'The most common problem is ashes and residue from the burning candles blocking the ears and causing inflammation,' said Dr Fung, who has a practice in Causeway Bay. 'We usually try to wash out the dirt with water or use tools to suck it out ... The worst case I have come across is a patient with minor burns to her ear.'
The people receiving candling are not only the ones at risk. A beautician burned her face yesterday while giving the treatment to a boy at a beauty parlour in Lee On Road in Sau Mau Ping. The 20-year-old was sent to United Christian Hospital and later discharged.
Regulators overseas are generally sceptical of candling. Canada's national health authority has banned the sale of the candles for therapeutic benefits, pointing to a 1996 report that found a survey of 122 ear specialists revealed 21 cases of serious injury caused by candling, including one case of a punctured ear drum.

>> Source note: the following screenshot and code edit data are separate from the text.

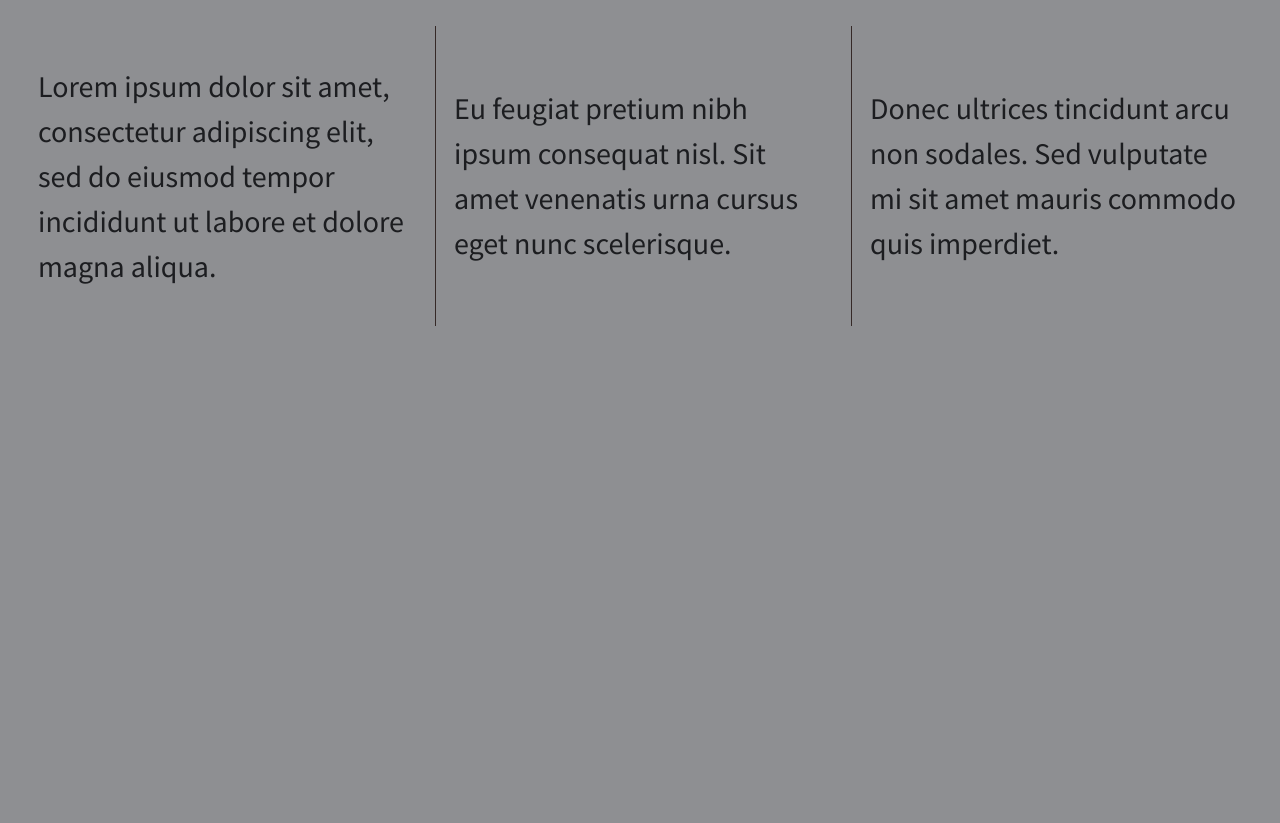
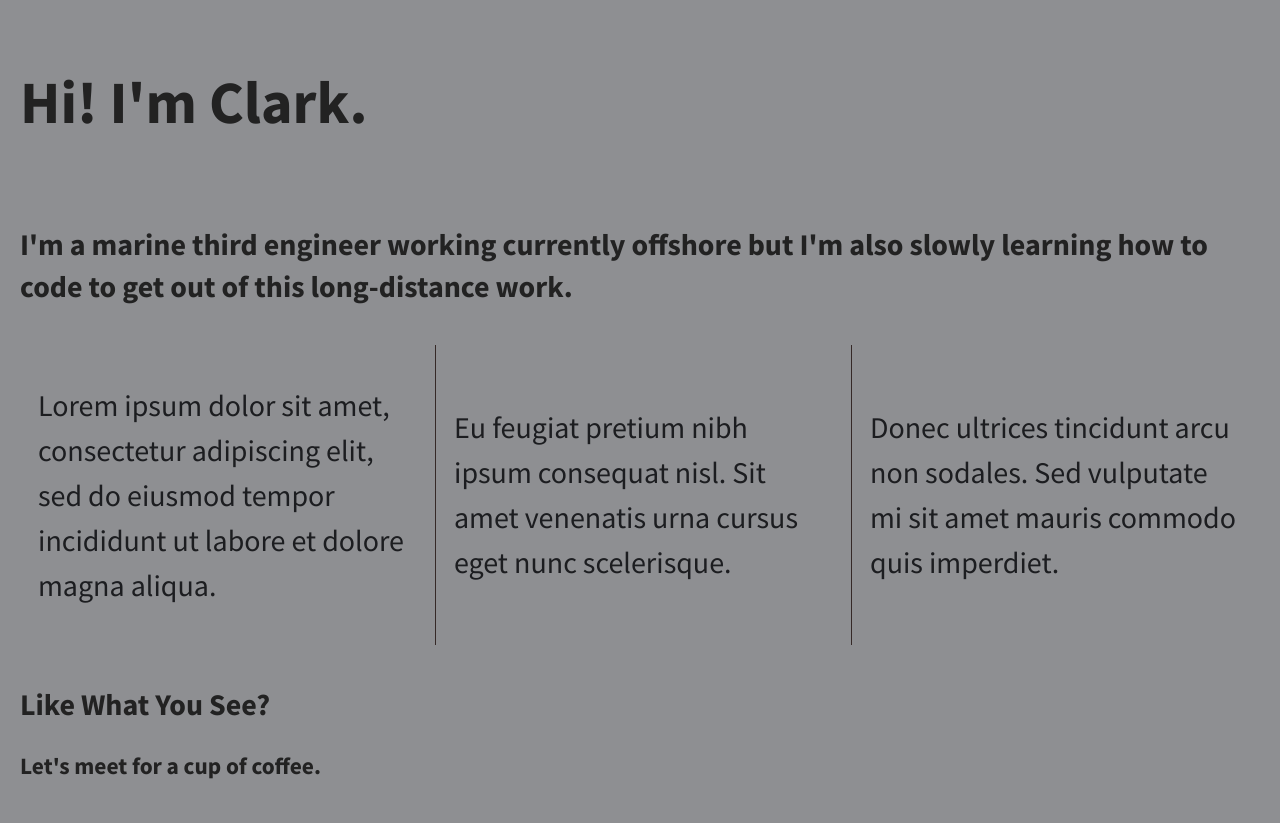
Before and after one commit to bread-bearer/flexbox-display-flex, a plain HTML site: page index.html in a window 1280 px wide. Drawn offline with nearby package versions, Linux system fonts and the light colour scheme.

Commit message:
Added header, main, and footer content

```diff
--- a/css/main.css
+++ b/css/main.css
@@ -106,21 +106,31 @@ body {
     padding: 1em;
     font-size: 1.25em;
     height: 100%;
+    display: flex;
+    justify-content: center;
 }
 
 .wrapper {
     display: flex;
+    flex-flow: row wrap;
     justify-content: space-between;
     font-weight: 500;
 }
 
-.div-1, .div-2, .div-3 {
+header {
+    font-size: 1.5em;
+}
+
+.div-1,
+.div-2,
+.div-3 {
     display: flex;
     width: 30%;
     padding: 0 0.6em;
-  margin: 0.2em 0;
-  justify-content: center;
+    margin: 0 0;
+    justify-content: space-between;
     align-items: center;
+    flex-flow: row nowrap;
     color: #1C1D20;
     border-left: 1px #352927 solid;
     line-height: 1.5em;
@@ -132,6 +142,8 @@ body {
 .div-1 {
     border-left: none;
 }
+
+
 
 
 
@@ -202,8 +214,10 @@ body {
 
 .clearfix:before,
 .clearfix:after {
-    content: " "; /* 1 */
-    display: table; /* 2 */
+    content: " ";
+    /* 1 */
+    display: table;
+    /* 2 */
 }
 
 .clearfix:after {
@@ -230,11 +244,13 @@ body {
    ========================================================================== */
 
 @media print {
+
     *,
     *:before,
     *:after {
         background: transparent !important;
-        color: #000 !important; /* Black prints faster:
+        color: #000 !important;
+        /* Black prints faster:
                                    http://www.sanbeiji.com/archives/953 */
         box-shadow: none !important;
         text-shadow: none !important;
--- a/index.html
+++ b/index.html
@@ -4,7 +4,7 @@
 <head>
     <meta charset="utf-8">
     <meta http-equiv="x-ua-compatible" content="ie=edge">
-    <title>Make me into a grid!</title>
+    <title>I'm taking over now!</title>
     <meta name="description" content="">
     <meta name="viewport" content="width=device-width, initial-scale=1">
 
@@ -24,6 +24,13 @@
         <![endif]-->
 
     <section class="wrapper">
+        <header>
+            <h1>Hi! I'm Clark.</h1>
+        </header>
+        <main>
+            <h2>I'm a marine third engineer working currently offshore but I'm also slowly learning how to code to get
+                out of this long-distance work.</h2>
+        </main>
         <div class="div-1">
             Lorem ipsum dolor sit amet, consectetur adipiscing elit, sed do eiusmod tempor incididunt ut labore et
             dolore magna aliqua.
@@ -35,6 +42,11 @@
             Donec ultrices tincidunt arcu non sodales. Sed
             vulputate mi sit amet mauris commodo quis imperdiet.
         </div>
+
+        <footer>
+            <h2>Like What You See?</h2>
+            <h3>Let's meet for a cup of coffee.</h3>
+        </footer>
     </section>
 
     <script src="https://ajax.googleapis.com/ajax/libs/jquery/1.11.3/jquery.min.js"></script>
```
Lines whose indentation alone changed are shown as unchanged.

The US Federal Drug Administration has determined it is illegal to market the candles for therapeutic use, although in Europe, manufacturers sell candles bearing the 'CE marking', which is given to products that conform to health and safety requirements set out by the European Union.
The chairman of the Federation of Beauty Industry in Hong Kong, Nelson Ip Sai-hung, insists candling is safe to both beauticians and clients. 'The pressure created by the heat in the procedures moves the dirt out of the ears instead of dropping it back to the eardrums. I have never heard of people suffering any injury to their ears from ear candling,' he said.
Dr Fung said that although the injuries appeared to be minor, they were completely avoidable.
'The beauticians who carry out this kind of so-called treatment should have some professional training and medical knowledge about the structure of ears and the potential health danger of carrying out candle waxing.'
He called for tighter government control over advertisements that carried health benefits from wax candling. 'All these claims are completely misleading. This kind of so-called treatment also poses potential health risks to consumers,' he said.
Michael Tong Chi-fai, chief of otorhinolaryngology at Chinese University, agreed the government should control beauty advertisements for wax candling before more people were injured.
He warned that patients with injuries in their ear drums would suffer from more severe inflammation and other infections if ashes fell into their ears.